* What to work on:
Every entry is to be returned unchanged, and no picture is to be included.
Start of Material provided
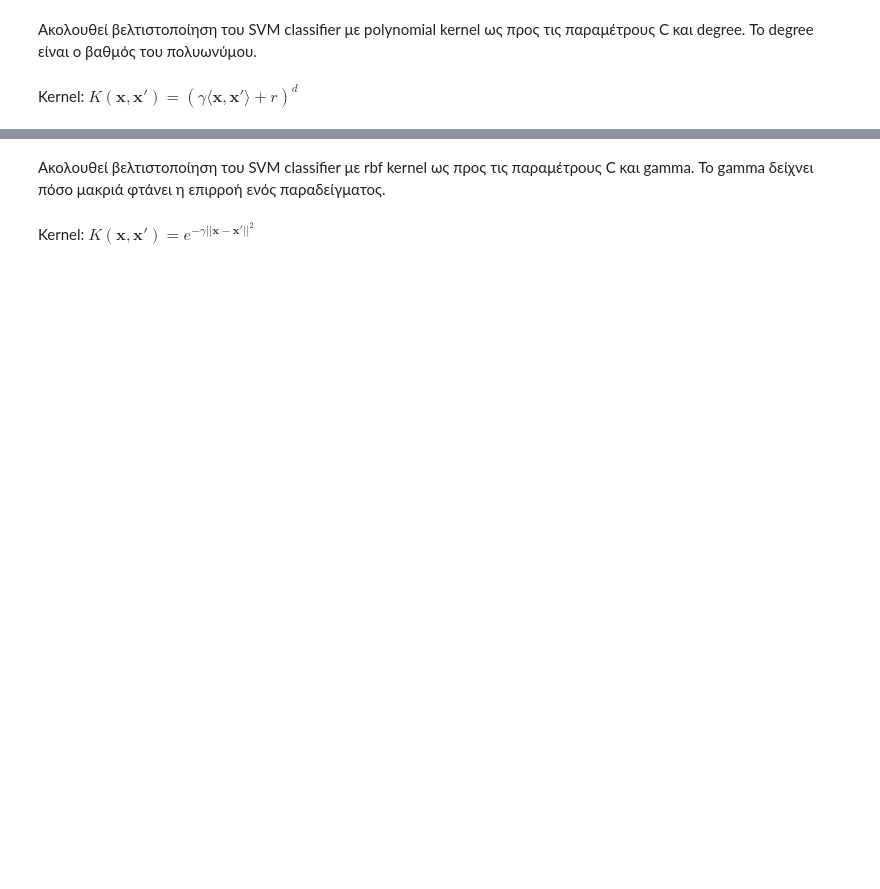
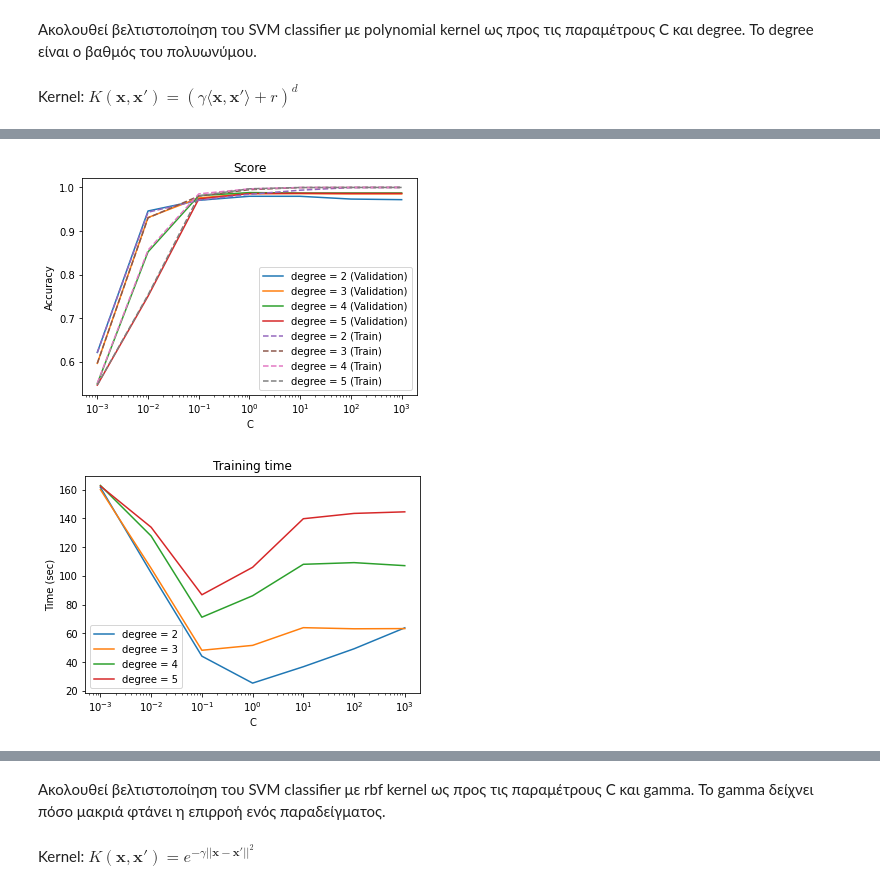
Before and after one commit to agaitanis/msc_ci, a Jupyter notebook: project_1/mnist.ipynb, the cells around one changed output, grey strips where cells are left out. Drawn from its saved outputs; the diff is of its cells as text; code cells hidden in the pictures; blank space fills up the shorter version.

```diff
--- a/project_1/mnist.ipynb
+++ b/project_1/mnist.ipynb
@@ -387,3 +437,6 @@ results = grid_search(model, param_dict, x_train, y_train, x_val, y_val, verbose
 # %%
-plot_grid_search(results, "C", "log", "degree")
+plot_grid_search(results, 'C', 'degree', 'log')
+# %% [output]
+[figure, added]
+[figure, added]
 # %%
```
Also changed, not shown: parts of 57 cells of this notebook, 2 other files.
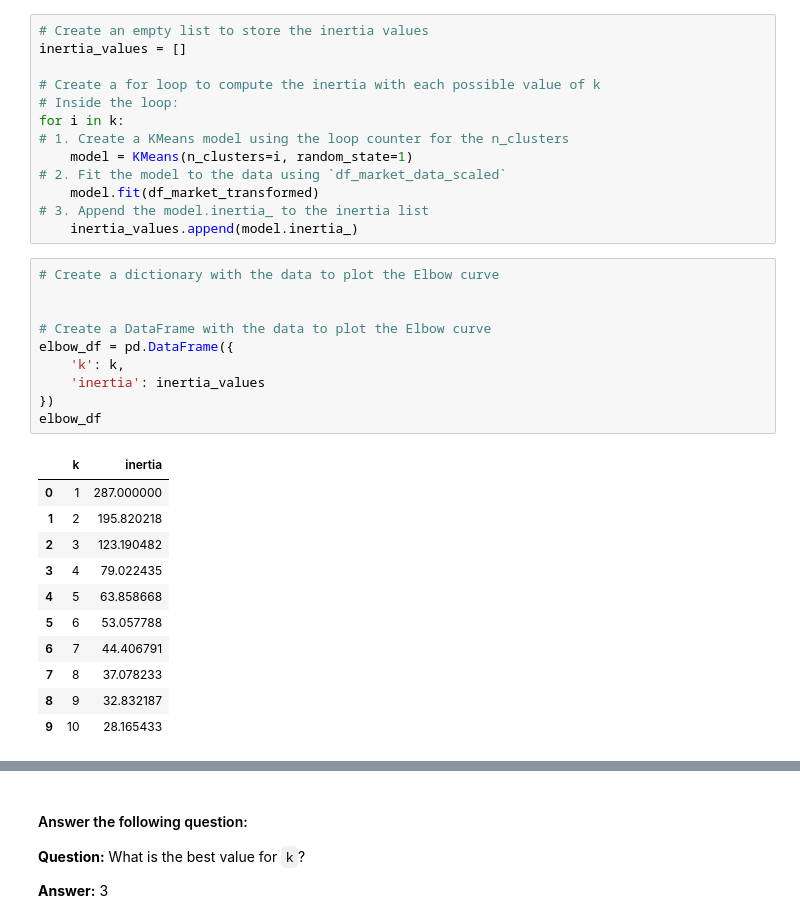
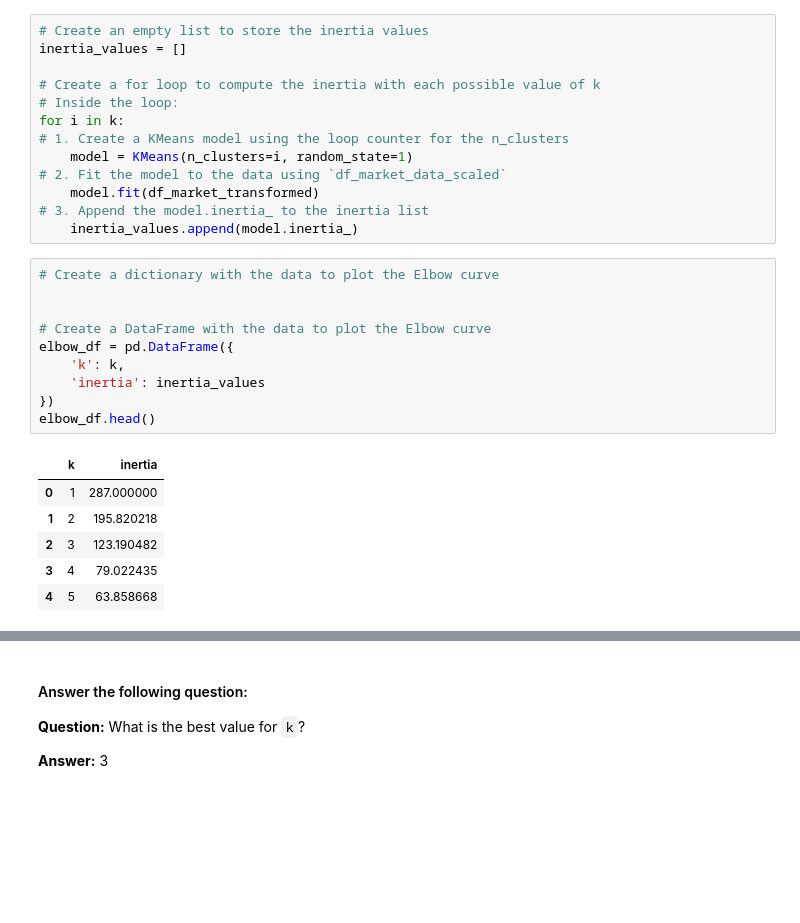
Before and after one commit to atjohnson1994/CryptoClustering, a Jupyter notebook: Crypto_Clustering_starter_code.ipynb, the cells around one changed output, grey strips where cells are left out. Saved outputs shown, nothing was run; the diff lists cells and outputs as text; blank space fills up the shorter version.

```diff
--- a/Crypto_Clustering_starter_code.ipynb
+++ b/Crypto_Clustering_starter_code.ipynb
@@ -109,25 +98,20 @@ for i in k:
 # %%
 # Create a dictionary with the data to plot the Elbow curve
 
 
 # Create a DataFrame with the data to plot the Elbow curve
 elbow_df = pd.DataFrame({
     'k': k,
     'inertia': inertia_values
 })
-elbow_df
+elbow_df.head()
 # %% [output]
 |  | k | inertia |
 | 0 | 1 | 287.000000 |
 | 1 | 2 | 195.820218 |
 | 2 | 3 | 123.190482 |
 | 3 | 4 | 79.022435 |
 | 4 | 5 | 63.858668 |
-| 5 | 6 | 53.057788 |
-| 6 | 7 | 44.406791 |
-| 7 | 8 | 37.078233 |
-| 8 | 9 | 32.832187 |
-| 9 | 10 | 28.165433 |
 # %%
 # Plot a line chart with all the inertia values computed with
 # the different values of k to visually identify the optimal value for k.
```
Also changed, not shown: parts of 23 cells of this notebook.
End of Material provided
* Expected answer:
Before and after one commit to agaitanis/msc_ci, a Jupyter notebook: project_1/mnist.ipynb, the cells around one changed output, grey strips where cells are left out. Drawn from its saved outputs; the diff is of its cells as text; code cells hidden in the pictures; blank space fills up the shorter version.

```diff
--- a/project_1/mnist.ipynb
+++ b/project_1/mnist.ipynb
@@ -387,3 +437,6 @@ results = grid_search(model, param_dict, x_train, y_train, x_val, y_val, verbose
 # %%
-plot_grid_search(results, "C", "log", "degree")
+plot_grid_search(results, 'C', 'degree', 'log')
+# %% [output]
+[figure, added]
+[figure, added]
 # %%
```
Also changed, not shown: parts of 57 cells of this notebook, 2 other files.
Before and after one commit to atjohnson1994/CryptoClustering, a Jupyter notebook: Crypto_Clustering_starter_code.ipynb, the cells around one changed output, grey strips where cells are left out. Saved outputs shown, nothing was run; the diff lists cells and outputs as text; blank space fills up the shorter version.

```diff
--- a/Crypto_Clustering_starter_code.ipynb
+++ b/Crypto_Clustering_starter_code.ipynb
@@ -109,25 +98,20 @@ for i in k:
 # %%
 # Create a dictionary with the data to plot the Elbow curve
 
 
 # Create a DataFrame with the data to plot the Elbow curve
 elbow_df = pd.DataFrame({
     'k': k,
     'inertia': inertia_values
 })
-elbow_df
+elbow_df.head()
 # %% [output]
 |  | k | inertia |
 | 0 | 1 | 287.000000 |
 | 1 | 2 | 195.820218 |
 | 2 | 3 | 123.190482 |
 | 3 | 4 | 79.022435 |
 | 4 | 5 | 63.858668 |
-| 5 | 6 | 53.057788 |
-| 6 | 7 | 44.406791 |
-| 7 | 8 | 37.078233 |
-| 8 | 9 | 32.832187 |
-| 9 | 10 | 28.165433 |
 # %%
 # Plot a line chart with all the inertia values computed with
 # the different values of k to visually identify the optimal value for k.
```
Also changed, not shown: parts of 23 cells of this notebook.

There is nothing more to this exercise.